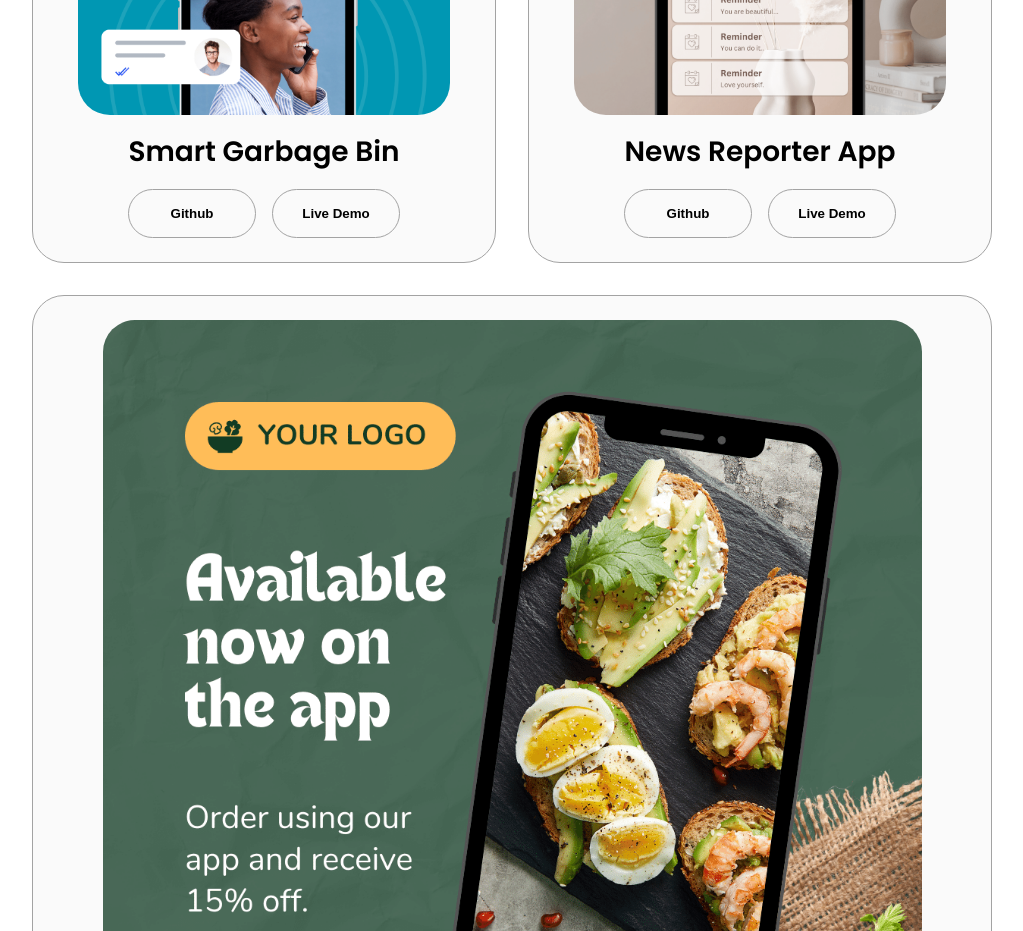
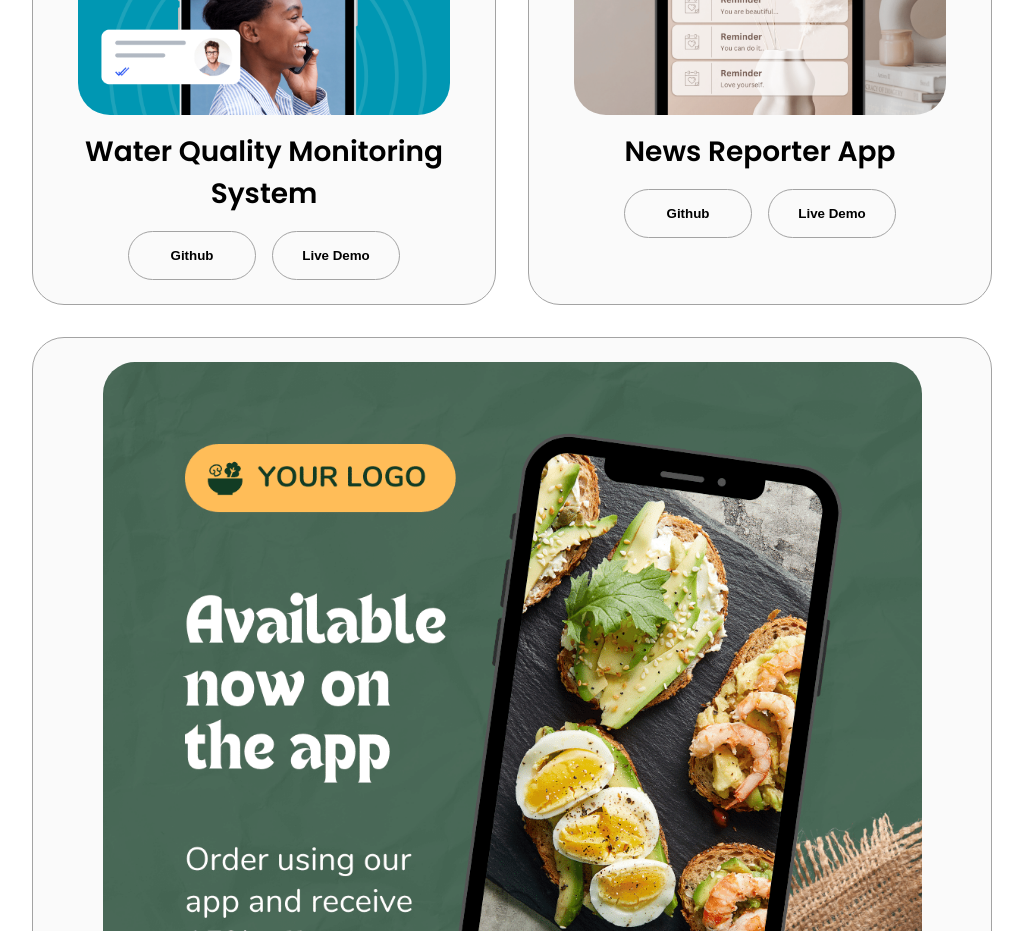
Before and after one commit to Vimandya/Portfolio, a website: page index.html in a window 1280 px wide. Shown: the part 3020-3951 px from the top of the page, without its empty margins (128-1151 px from the left). Drawn offline with Linux system fonts and the light colour scheme.

Commit message:
Update index.html

```diff
--- a/index.html
+++ b/index.html
@@ -296,7 +296,7 @@
                 class="project-img"
               />
             </div>
-            <h2 class="experience-sub-title project-title">Smart Garbage Bin</h2>
+            <h2 class="experience-sub-title project-title">Water Quality Monitoring System</h2>
             <div class="btn-container">
               <button
                 class="btn btn-color-2 project-btn"
```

[ACTION ITEM]: Lines with the word "experience" in them: report all of these from the listing above.

[COMPLETED EXERCISE]:
-            <h2 class="experience-sub-title project-title">Smart Garbage Bin</h2>
+            <h2 class="experience-sub-title project-title">Water Quality Monitoring System</h2>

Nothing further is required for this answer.